▸ **EXERCISE DETAILS**
Please filter the listing below and copy out the lines that hold "note".

▸ **DATA RECORDS**
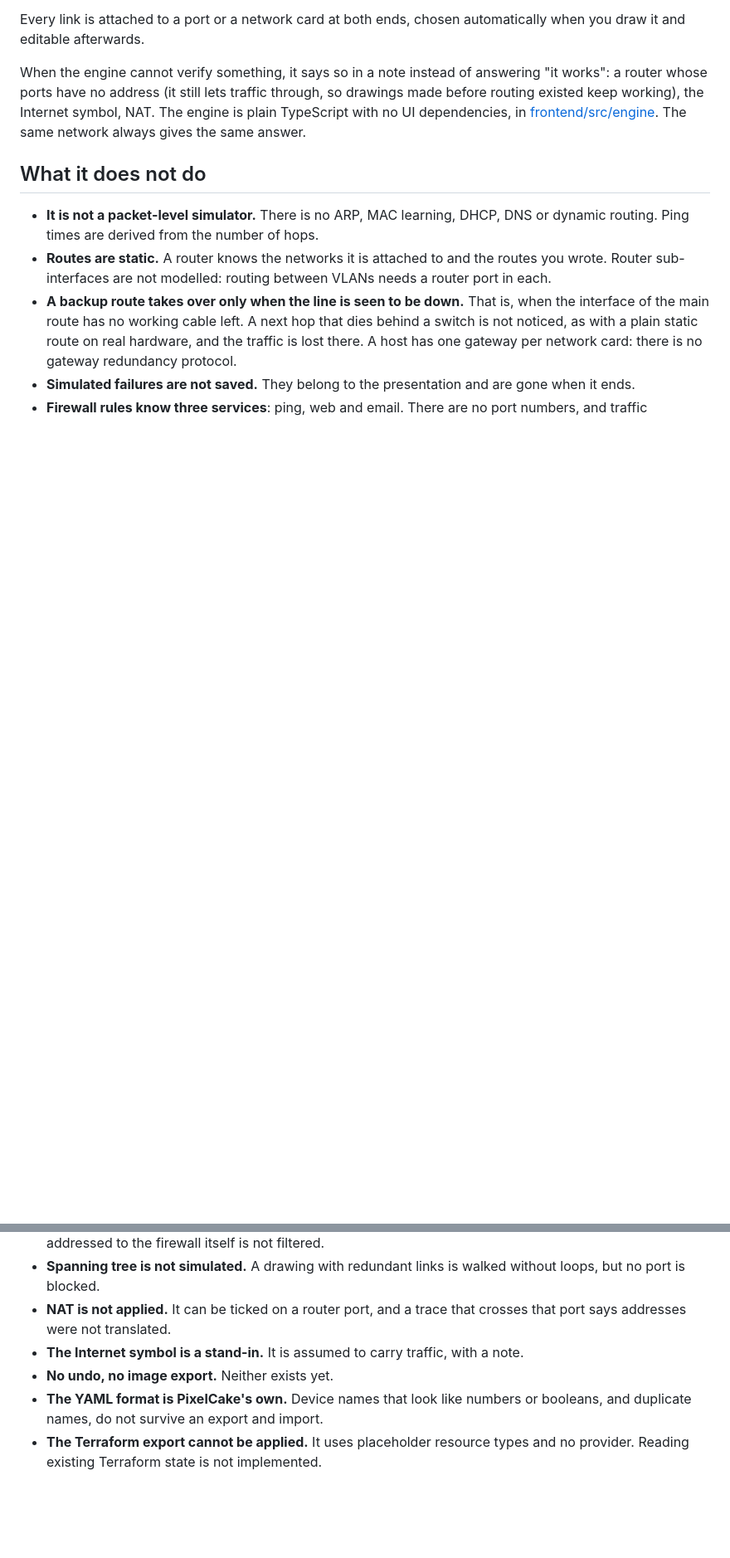
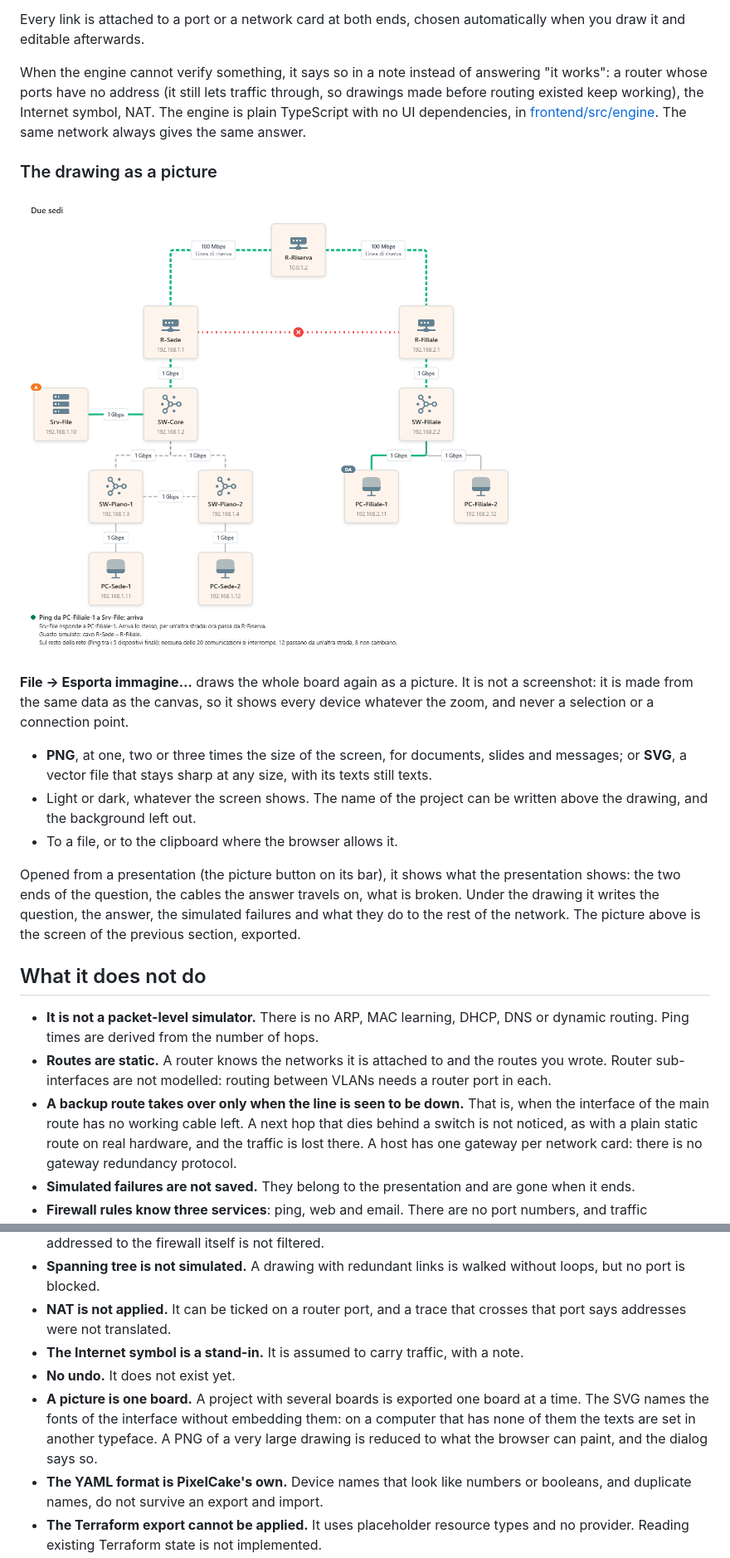
Before and after one commit to pixelcake-dev/pixelcake, a Markdown page: README.md, 2 parts joined by grey strips. Shown at 83% size. Drawn GitHub-style; pictures changed too: docs/export.png (added); blank space fills up the shorter version.

```diff
--- a/README.md
+++ b/README.md
@@ -94,6 +95,18 @@ Every link is attached to a port or a network card at both ends, chosen automati
 
 When the engine cannot verify something, it says so in a note instead of answering "it works": a router whose ports have no address (it still lets traffic through, so drawings made before routing existed keep working), the Internet symbol, NAT. The engine is plain TypeScript with no UI dependencies, in [frontend/src/engine](frontend/src/engine). The same network always gives the same answer.
 
+### The drawing as a picture
+
+![The screen above as an exported picture: the whole board, the way of the answer in green through the backup router, the cut line in red, and under the drawing the question, its answer, the simulated failure and the effect on the other exchanges](docs/export.png)
+
+**File → Esporta immagine…** draws the whole board again as a picture. It is not a screenshot: it is made from the same data as the canvas, so it shows every device whatever the zoom, and never a selection or a connection point.
+
+- **PNG**, at one, two or three times the size of the screen, for documents, slides and messages; or **SVG**, a vector file that stays sharp at any size, with its texts still texts.
+- Light or dark, whatever the screen shows. The name of the project can be written above the drawing, and the background left out.
+- To a file, or to the clipboard where the browser allows it.
+
+Opened from a presentation (the picture button on its bar), it shows what the presentation shows: the two ends of the question, the cables the answer travels on, what is broken. Under the drawing it writes the question, the answer, the simulated failures and what they do to the rest of the network. The picture above is the screen of the previous section, exported.
+
 ## What it does not do
 
 - **It is not a packet-level simulator.** There is no ARP, MAC learning, DHCP, DNS or dynamic routing. Ping times are derived from the number of hops.
@@ -104,7 +117,8 @@ When the engine cannot verify something, it says so in a note instead of answeri
 - **Spanning tree is not simulated.** A drawing with redundant links is walked without loops, but no port is blocked.
 - **NAT is not applied.** It can be ticked on a router port, and a trace that crosses that port says addresses were not translated.
 - **The Internet symbol is a stand-in.** It is assumed to carry traffic, with a note.
-- **No undo, no image export.** Neither exists yet.
+- **No undo.** It does not exist yet.
+- **A picture is one board.** A project with several boards is exported one board at a time. The SVG names the fonts of the interface without embedding them: on a computer that has none of them the texts are set in another typeface. A PNG of a very large drawing is reduced to what the browser can paint, and the dialog says so.
 - **The YAML format is PixelCake's own.** Device names that look like numbers or booleans, and duplicate names, do not survive an export and import.
 - **The Terraform export cannot be applied.** It uses placeholder resource types and no provider. Reading existing Terraform state is not implemented.
 - **No accounts, no sharing.** A project is a file on your disk. Two browser tabs open on the same project do not see each other's changes: the last one to write wins.
```
Also changed, not shown: other parts of README.md (+5 -5 lines), ARCHITECTURE.md (+40 -3 lines), CHANGELOG.md (+3 -0 lines), docs/presentation.png.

▸ **RESPONSE AREA**
 When the engine cannot verify something, it says so in a note instead of answering "it works": a router whose ports have no address (it still lets traffic through, so drawings made before routing existed keep working), the Internet symbol, NAT. The engine is plain TypeScript with no UI dependencies, in [frontend/src/engine](frontend/src/engine). The same network always gives the same answer.
@@ -104,7 +117,8 @@ When the engine cannot verify something, it says so in a note instead of answeri
 - **The Internet symbol is a stand-in.** It is assumed to carry traffic, with a note.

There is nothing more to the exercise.